100 years of air cargo flight in Germany: The logistics industry is duly celebrating this very special jubilee of its origins on its centennial anniversary. On 19 August 1911, a single-engined Harlan took off from a grass strip in Berlin-Johannisthal carrying just cargo. On board that first-ever cargo flight bound for Frankfurt on the Oder were the latest issues of the Berliner Morgenpost daily.
Today, one hundred years since that first air cargo flight in Germany, airfreight is indispensable for the transport of goods in the global economy. “Airfreight underpins growth and drives our successful economy,“ observed Lufthansa Chairman and CEO Dr. Christoph Franz. “For Germany especially, as the world’s second biggest exporting nation, a functioning and efficient air cargo industry is of existential importance.“

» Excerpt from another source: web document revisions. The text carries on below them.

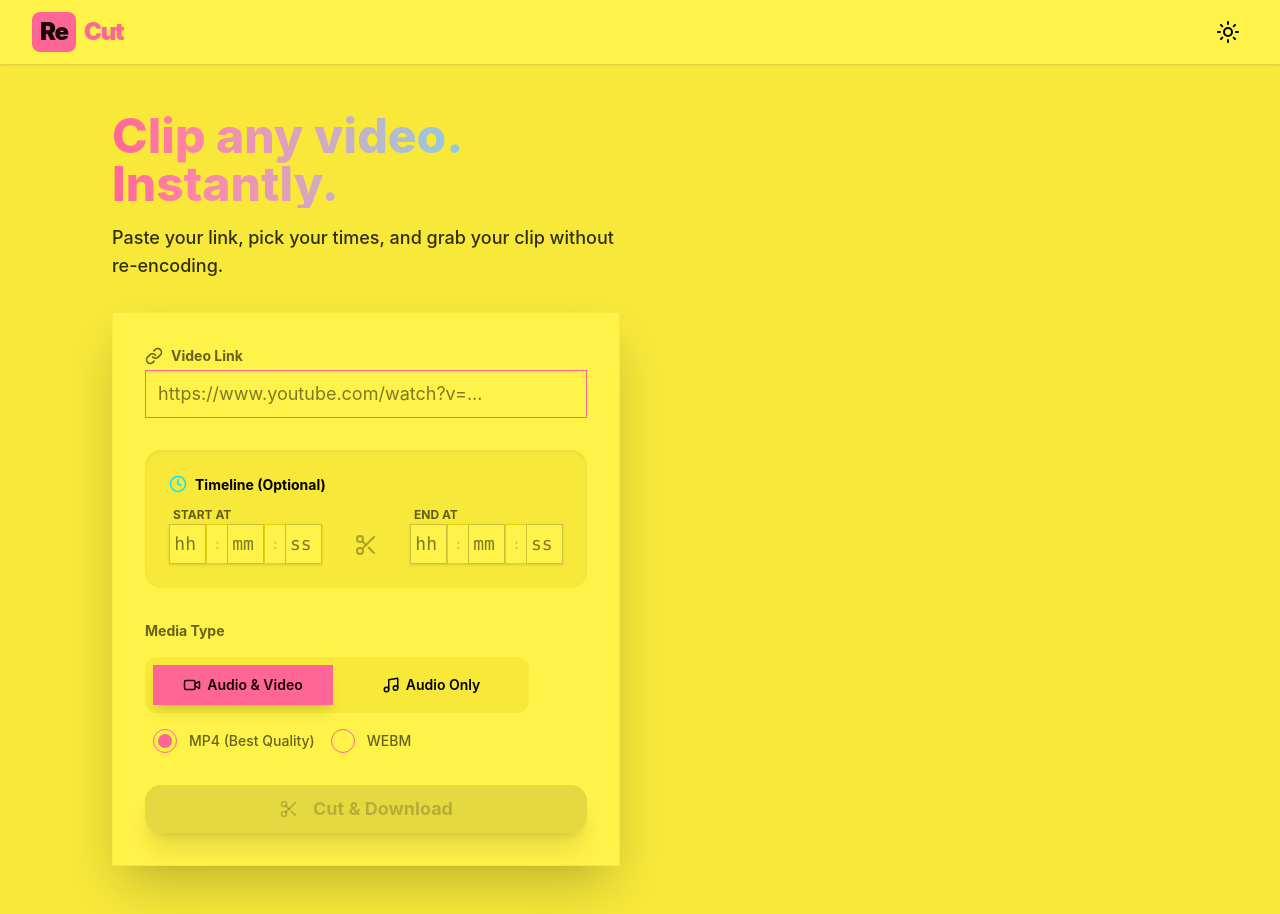
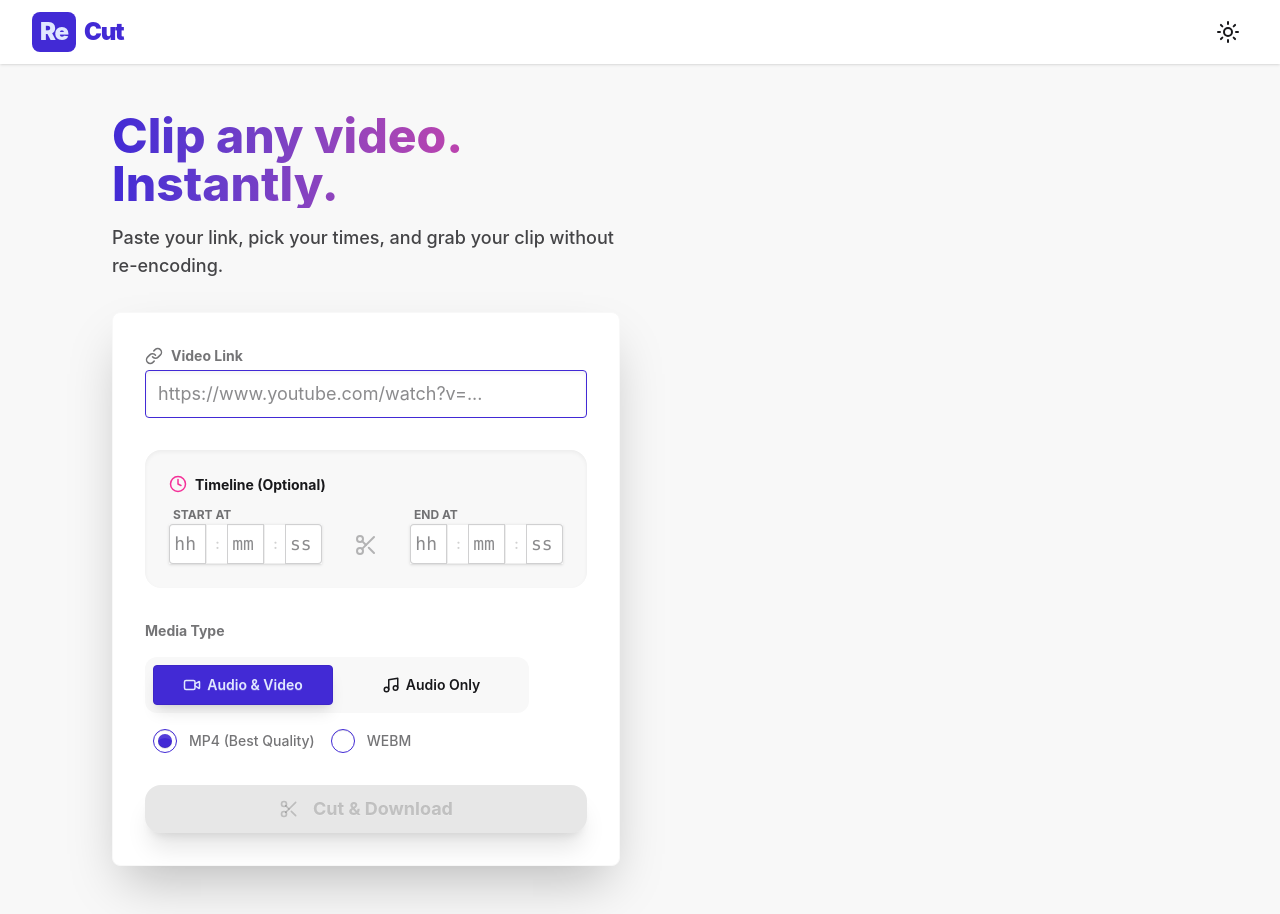
Before and after one commit to G4s01/ReCut, a SvelteKit app in the folder frontend/: page / in a window 1280 px wide. Built offline with nearby package versions, Linux system fonts and the light colour scheme; no server answers.

Commit message:
Update themes to light and dim

```diff
--- a/frontend/src/app.html
+++ b/frontend/src/app.html
@@ -1,5 +1,5 @@
 <!doctype html>
-<html lang="en" data-theme="cyberpunk">
+<html lang="en" data-theme="light">
 	<head>
 		<meta charset="utf-8" />
 		<meta name="viewport" content="width=device-width, initial-scale=1" />
--- a/frontend/src/routes/+layout.svelte
+++ b/frontend/src/routes/+layout.svelte
@@ -10,13 +10,13 @@
 
 	onMount(() => {
 		const theme = localStorage.getItem('theme');
-		if (theme === 'synthwave') {
+		if (theme === 'dim') {
 			isDark = true;
 		}
 	});
 
 	$effect(() => {
-		const theme = isDark ? 'synthwave' : 'cyberpunk';
+		const theme = isDark ? 'dim' : 'light';
 		document.documentElement.setAttribute('data-theme', theme);
 		localStorage.setItem('theme', theme);
 	});
--- a/frontend/src/routes/layout.css
+++ b/frontend/src/routes/layout.css
@@ -1,6 +1,6 @@
 @import "tailwindcss";
 @plugin "daisyui" {
   themes:
-    cyberpunk --default,
-    synthwave;
+    light --default,
+    dim;
 }
```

Airfreighting has left an indelible mark on the history of Lufthansa. Luft Hansa, Lufthansa’s predecessor airline founded in 1926, set up a dedicated air cargo service only two years after commencing flight operations. When the newly founded Lufthansa took to the skies again in 1955, it was clear that the transportation of cargo alongside passenger flights would significantly help shape the airline’s future. In fact, cargo flights were introduced in the airline’s schedules on domestic routes already in 1956. In 1972, Lufthansa was the first airline to begin service with the world’s biggest cargo aircraft at the time – the Boeing 747F, soon to be named the jumbo freighter.
Airfreight has long since evolved into a successful global industry employing hundreds of thousands of people. Germany’s largest cargo carrier, Lufthansa Cargo itself has around 4,500 staff on the payroll, most of them stationed in Frankfurt. And the signs are still pointing to growth: “We intend to leave our stamp on the international air cargo business in the future and continue writing our success story,“ emphasised Lufthansa Cargo Chairman & CEO Karl Ulrich Garnadt. The way ahead hinges, however, on the economic and infrastructural environment in which the industry operate. “The threatened ban on night flights at Germany’s major airport in Frankfurt is just one example of the difficult issues facing the airlines. If companies are to invest heavily in the infrastructure or modern and efficient aircraft, however, they require planning security.”
Lufthansa and Lufthansa Cargo are celebrating this year’s centenary of air cargo at a variety of events. Besides a logistics and mobility conference and a broad array of online offerings at www.100yearsaircargo.com andwww.facebook.com/100yearsaircargo one of the airline’s freighters is sporting special, eye-catching centenary livery. The MD-11 freighter will be underway as the jubilee’s flying ambassador transporting airfreight around the world in Lufthansa Cargo’s global network.